Close to two weeks after Issakimuthu, a daily wage labourer set himself and his family on fire in front of the Tirunelveli Collectorate, the District Collector has finally broken his silence. Sandeep Nanduri IAS took to social media on Sunday to refute allegations of inaction against him in the immolation case that shook the state in October, and resulted in the death of four members of the same family.
The Collector who has maintained a stoic silence on the matter so far, elaborated on seven points in a Facebook post and asserted that the blame for the family's death cannot fall upon him. He claims that the time has come to 'clearly state some facts' to dismiss theories and numbers 'floating around' about the incident.
He starts by repeating arguments made by the police following the deaths about the family not being available for enquiry and the fact that they too had been lending money to others in their locality. Following these revelations, he goes on to question the real motive behind their suicide and insinuates that Isakkimuthu and his wife Subbulakshmi may not really be 'victims'.
"The lady who is now blamed for this incident has attempted suicide a month back by consuming rat poison. She has already registered a police complaint against the couple for non-repayment of loans and again during the enquiry they didn't turn up," says the post. The Collector then asks, "Why did the couple along with kids commit suicide? Could be due to mounting debt and pressure to repay or was it a threat that misfired? Or someone misguided them that such a threat to commit suicide will help in clearing their debts? Is it due to some other reasons?"

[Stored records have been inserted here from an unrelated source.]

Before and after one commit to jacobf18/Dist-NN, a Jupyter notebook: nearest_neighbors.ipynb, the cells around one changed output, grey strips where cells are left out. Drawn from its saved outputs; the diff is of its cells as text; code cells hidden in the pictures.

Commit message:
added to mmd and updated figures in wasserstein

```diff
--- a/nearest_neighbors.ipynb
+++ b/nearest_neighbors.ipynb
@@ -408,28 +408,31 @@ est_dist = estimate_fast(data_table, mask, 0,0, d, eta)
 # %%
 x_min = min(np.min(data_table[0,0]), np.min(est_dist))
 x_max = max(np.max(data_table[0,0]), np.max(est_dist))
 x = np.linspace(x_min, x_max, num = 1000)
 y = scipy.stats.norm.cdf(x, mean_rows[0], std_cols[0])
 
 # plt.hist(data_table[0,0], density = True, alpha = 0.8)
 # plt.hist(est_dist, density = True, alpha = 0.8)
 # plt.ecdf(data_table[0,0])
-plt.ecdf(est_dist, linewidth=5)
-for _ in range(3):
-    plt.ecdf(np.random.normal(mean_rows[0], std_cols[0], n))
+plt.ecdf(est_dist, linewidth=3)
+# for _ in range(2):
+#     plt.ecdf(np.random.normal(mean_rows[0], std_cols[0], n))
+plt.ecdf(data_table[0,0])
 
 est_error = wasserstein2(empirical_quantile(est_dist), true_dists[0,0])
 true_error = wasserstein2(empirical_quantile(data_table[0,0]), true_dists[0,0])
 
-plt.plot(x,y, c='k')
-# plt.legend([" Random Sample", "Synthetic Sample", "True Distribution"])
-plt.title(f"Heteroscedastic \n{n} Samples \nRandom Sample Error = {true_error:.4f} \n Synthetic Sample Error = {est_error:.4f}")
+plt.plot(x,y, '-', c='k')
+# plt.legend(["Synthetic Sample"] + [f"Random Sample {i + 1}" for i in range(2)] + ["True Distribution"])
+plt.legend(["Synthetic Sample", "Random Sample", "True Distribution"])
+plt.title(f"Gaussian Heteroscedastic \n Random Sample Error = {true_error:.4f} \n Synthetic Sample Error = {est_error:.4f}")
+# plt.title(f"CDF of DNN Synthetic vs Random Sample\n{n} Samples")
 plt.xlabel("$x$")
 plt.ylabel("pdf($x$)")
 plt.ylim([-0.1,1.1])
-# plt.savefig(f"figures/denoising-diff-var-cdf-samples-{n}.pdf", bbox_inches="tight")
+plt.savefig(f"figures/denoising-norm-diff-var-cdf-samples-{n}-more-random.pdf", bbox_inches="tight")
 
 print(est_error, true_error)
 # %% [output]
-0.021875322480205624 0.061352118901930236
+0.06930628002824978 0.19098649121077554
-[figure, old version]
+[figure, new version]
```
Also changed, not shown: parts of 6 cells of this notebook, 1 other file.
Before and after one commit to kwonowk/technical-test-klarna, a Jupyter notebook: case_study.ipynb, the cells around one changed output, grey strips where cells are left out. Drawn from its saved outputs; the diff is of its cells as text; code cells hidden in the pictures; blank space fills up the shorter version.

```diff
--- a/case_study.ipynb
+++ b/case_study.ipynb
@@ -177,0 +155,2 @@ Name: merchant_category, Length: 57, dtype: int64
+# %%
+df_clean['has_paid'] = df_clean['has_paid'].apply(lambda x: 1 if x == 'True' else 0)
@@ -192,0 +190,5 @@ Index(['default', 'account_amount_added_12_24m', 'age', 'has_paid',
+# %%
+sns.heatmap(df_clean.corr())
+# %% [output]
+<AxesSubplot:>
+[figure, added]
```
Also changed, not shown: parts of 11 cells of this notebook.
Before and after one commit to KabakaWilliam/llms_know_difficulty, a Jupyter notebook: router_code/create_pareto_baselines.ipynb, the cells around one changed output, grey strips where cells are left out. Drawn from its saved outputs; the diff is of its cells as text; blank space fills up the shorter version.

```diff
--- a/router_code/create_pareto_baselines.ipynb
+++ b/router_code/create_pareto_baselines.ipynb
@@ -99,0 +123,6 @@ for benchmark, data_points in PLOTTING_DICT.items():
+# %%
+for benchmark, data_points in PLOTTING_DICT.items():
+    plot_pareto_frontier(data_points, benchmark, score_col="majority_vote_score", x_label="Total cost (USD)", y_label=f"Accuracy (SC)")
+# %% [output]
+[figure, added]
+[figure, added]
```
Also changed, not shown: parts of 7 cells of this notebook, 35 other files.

Nanduri then reiterates that the district administration and police cannot be blamed based on just the claim that multiple petitions were filed. The Collector writes that all the petitions he received were passed on to the concerned department HODs and that there was a written communication calling for an enquiry.
Also commenting on the arrest of cartoonist Bala, he alleged that the illustration by the artist was defamatory and obscene.
"I won't deny that I myself enjoyed many of the cartoons. But there is a limit for creativity and freedom of expression. One can't levy baseless allegations of corruption and publish defamatory and obscene cartoons in the name of freedom," he argues.
It is only at the very end of these list of arguments that collector admits that he feels 'horrible' about the incident at the Collectorate. But a clear warning is immediately given, "I only joined this service to serve with pride. I won't tolerate false accusations and baseless allegations, especially when my conscience is clear."